Thailand’s snap election Sunday ended inconclusively with the Election Commission postponing announcing results because of the messy nature of the polls. The election will certainly not bring an end to the political crisis that has gripped the country for the past three months, but the fact that they were held at all was dubbed a small victory for Thailand’s electoral process.

“Today is a messy step forward for democracy,” said Thitinan Pongsudhirak, director of the Institute of Security and International Studies at Bangkok’s Chulalongkorn University.

Polling was not held in more than 10 per cent of the voting stations nation-wide because of a lack of ballots, a lack of election officials and blockages by protesters.

The People’s Democratic Reform Committee, which has been holding anti-government rallies in Bangkok for the past three months, opposed the elections although its actions were comparatively subdued Sunday.

On January 26, PDRC followers blocked half a million voters from participating in an advance vote, earning themselves international criticism.

One PDRC leader was shot to death by government supporters, which might explain why the movement adopted a more passive approach Sunday, although PDRC supporters did their best on Saturday to make sure that hundreds of voting stations didn’t receive ballots.

That the election was held at all was a blow for the PDRC.

“It’s certainly not a victory for the PDRC because they vowed today would not happen,” Thitinan said Sunday. The PDRC’s stated goal has been to force the resignation of caretaker Prime Minister Yingluck Shinawatra and her cabinet.
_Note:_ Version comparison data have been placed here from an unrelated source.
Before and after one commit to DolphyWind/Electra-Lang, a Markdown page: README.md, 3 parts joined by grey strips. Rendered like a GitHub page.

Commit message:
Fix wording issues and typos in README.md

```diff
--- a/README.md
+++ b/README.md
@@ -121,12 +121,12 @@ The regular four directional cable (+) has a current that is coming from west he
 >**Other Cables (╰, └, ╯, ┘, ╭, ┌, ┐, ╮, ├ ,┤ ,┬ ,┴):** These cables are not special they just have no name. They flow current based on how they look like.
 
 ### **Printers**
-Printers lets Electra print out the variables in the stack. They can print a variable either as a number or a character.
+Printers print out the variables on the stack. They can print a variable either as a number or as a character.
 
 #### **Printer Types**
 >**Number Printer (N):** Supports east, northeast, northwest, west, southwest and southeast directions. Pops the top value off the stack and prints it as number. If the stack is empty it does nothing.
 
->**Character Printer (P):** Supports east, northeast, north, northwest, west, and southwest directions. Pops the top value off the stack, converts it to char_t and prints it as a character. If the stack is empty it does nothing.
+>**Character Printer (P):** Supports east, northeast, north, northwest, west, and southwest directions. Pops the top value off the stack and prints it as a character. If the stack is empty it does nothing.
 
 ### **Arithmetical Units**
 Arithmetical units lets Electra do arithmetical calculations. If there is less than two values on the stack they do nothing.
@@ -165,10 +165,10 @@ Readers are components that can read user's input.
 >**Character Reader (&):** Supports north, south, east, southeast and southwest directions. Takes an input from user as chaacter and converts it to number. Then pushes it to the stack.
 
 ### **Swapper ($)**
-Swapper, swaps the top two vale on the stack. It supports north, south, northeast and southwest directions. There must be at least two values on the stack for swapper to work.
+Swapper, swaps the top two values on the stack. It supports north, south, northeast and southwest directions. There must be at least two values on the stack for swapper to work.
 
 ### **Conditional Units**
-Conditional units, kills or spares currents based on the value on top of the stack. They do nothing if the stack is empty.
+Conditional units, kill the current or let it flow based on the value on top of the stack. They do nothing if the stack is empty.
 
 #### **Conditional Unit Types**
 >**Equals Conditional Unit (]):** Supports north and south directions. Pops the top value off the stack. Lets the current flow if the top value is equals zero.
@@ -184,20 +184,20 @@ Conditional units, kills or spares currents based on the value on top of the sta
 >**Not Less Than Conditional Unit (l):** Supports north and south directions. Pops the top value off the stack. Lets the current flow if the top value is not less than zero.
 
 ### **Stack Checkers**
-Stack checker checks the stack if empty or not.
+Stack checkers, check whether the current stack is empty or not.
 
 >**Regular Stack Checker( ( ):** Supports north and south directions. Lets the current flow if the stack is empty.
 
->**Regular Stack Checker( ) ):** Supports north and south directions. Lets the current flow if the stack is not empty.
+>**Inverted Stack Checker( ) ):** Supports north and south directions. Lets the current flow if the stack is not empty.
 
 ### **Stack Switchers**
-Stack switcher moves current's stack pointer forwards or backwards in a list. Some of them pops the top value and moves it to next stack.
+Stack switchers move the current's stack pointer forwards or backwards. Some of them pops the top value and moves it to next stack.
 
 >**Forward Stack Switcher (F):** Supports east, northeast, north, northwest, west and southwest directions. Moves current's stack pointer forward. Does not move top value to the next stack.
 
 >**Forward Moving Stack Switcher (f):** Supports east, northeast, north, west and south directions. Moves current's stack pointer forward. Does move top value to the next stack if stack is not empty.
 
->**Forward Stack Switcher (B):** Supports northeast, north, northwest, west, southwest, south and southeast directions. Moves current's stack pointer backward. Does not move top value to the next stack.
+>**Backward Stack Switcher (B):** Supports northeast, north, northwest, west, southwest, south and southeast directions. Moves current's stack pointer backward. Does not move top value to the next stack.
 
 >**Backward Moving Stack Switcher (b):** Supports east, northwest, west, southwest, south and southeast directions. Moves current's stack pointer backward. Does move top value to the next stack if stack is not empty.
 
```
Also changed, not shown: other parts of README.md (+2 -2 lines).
It has demanded that a Senate-appointed prime minister would then set up an interim government and “people’s council” that would legislate reforms to rid Thailand’s political system of corruption.
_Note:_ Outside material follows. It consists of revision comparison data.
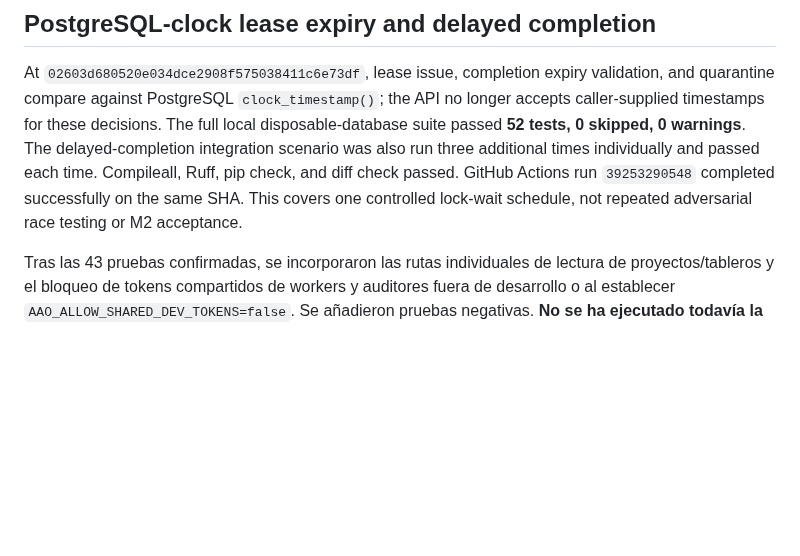
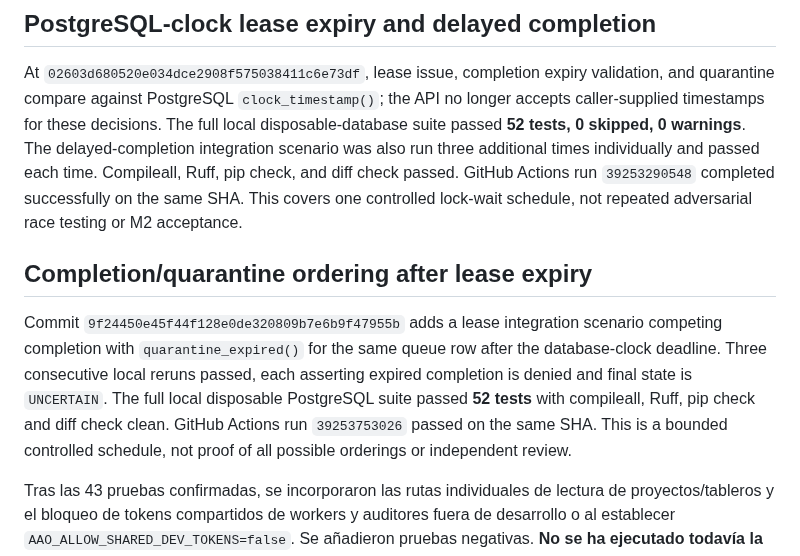
Before and after one commit to alessbarb/aao, a Markdown page: docs/VERIFICATION_EVIDENCE_REGISTER.md, the part around the change. GitHub-like rendering; blank space fills up the shorter version.

Commit message:
docs: record lease race verification evidence

```diff
--- a/docs/VERIFICATION_EVIDENCE_REGISTER.md
+++ b/docs/VERIFICATION_EVIDENCE_REGISTER.md
@@ -72,6 +72,18 @@ additional times individually and passed each time. Compileall, Ruff, pip
 check, and diff check passed. GitHub Actions run `39253290548` completed
 successfully on the same SHA. This covers one controlled lock-wait schedule,
 not repeated adversarial race testing or M2 acceptance.
+
+## Completion/quarantine ordering after lease expiry
+
+Commit `9f24450e45f44f128e0de320809b7e6b9f47955b` adds a lease integration
+scenario competing
+completion with `quarantine_expired()` for the same queue row after the
+database-clock deadline. Three consecutive local reruns passed, each asserting
+expired completion is denied and final state is `UNCERTAIN`. The full local
+disposable PostgreSQL suite passed **52 tests** with compileall, Ruff, pip
+check and diff check clean. GitHub Actions run `39253753026` passed on the same
+SHA. This is a bounded controlled schedule, not proof of all
+possible orderings or independent review.
 
 Tras las 43 pruebas confirmadas, se incorporaron las rutas individuales de
 lectura de proyectos/tableros y el bloqueo de tokens compartidos de workers y
```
More specifically, the PDRC wants to rid Thailand of Thaksin Shinawatra, Yingluck’s brother and a former telecommunications tycoon-turned-politician whose political machine and populist policies have won his parties every election since 2001.

The opposition Democratic Party has not won a general election since 1992 but continues to have a strong and loyal support base in the southern provinces and parts of Bangkok, especially among the middle class and elite.

It was no coincidence that voting was called off in nine of the southern provinces and in five constituencies in Bangkok.

Voting in the northern and north-eastern provinces, the support base of Yingluck’s Pheu Thai Party, was relatively hassle-free.

Sunday’s election was not only opposed by the PDRC and Democrats, who boycotted it, but also by the Election Commission itself, which has repeatedly called for the postponement of the polls because of problems plaguing the pre-election process.

Protesters blocked political parties from registering candidates in 28 constituencies, which means that even if there had been no problems in Sunday’s polls, a new parliament could not have been set up.

At least 95 per cent of the 500 seats in the lower house need to be filled to convene a new parliament.

The commission has hinted that it might take months for it to complete the election process.

Pheu Thai members have accused the commission of siding with the PDRC in trying to undermine them politically.

Yingluck’s caretaker cabinet faces a series of judicial hurdles in the months ahead, the first of which might be questions about the legitimacy of the election itself.

“The Constitutional Court may rule this election null and void, but no one knows how long that might take,” said Panitan Wattanayakorn, a political scientist at Chulalongkorn University.

The same court and the National Anti-Corruption Commission have cases pending against Pheu Thai members, including Yingluck, that could see them impeached in the coming months for involvement in an allegedly corrupt rice subsidy scheme.

“The days ahead will be messy and murky, so the election is also not a victory for the Yingluck government either,” Thitinan said.

Peter Janssen, "Thailand’s messy election offers no closure to crisis," Business recorder. 2014-02-03.
Keywords: Political science , Political issues , Political process , Election process , Election commission , Democracy , Politics , Politicians , Elections-Thailand , Thailand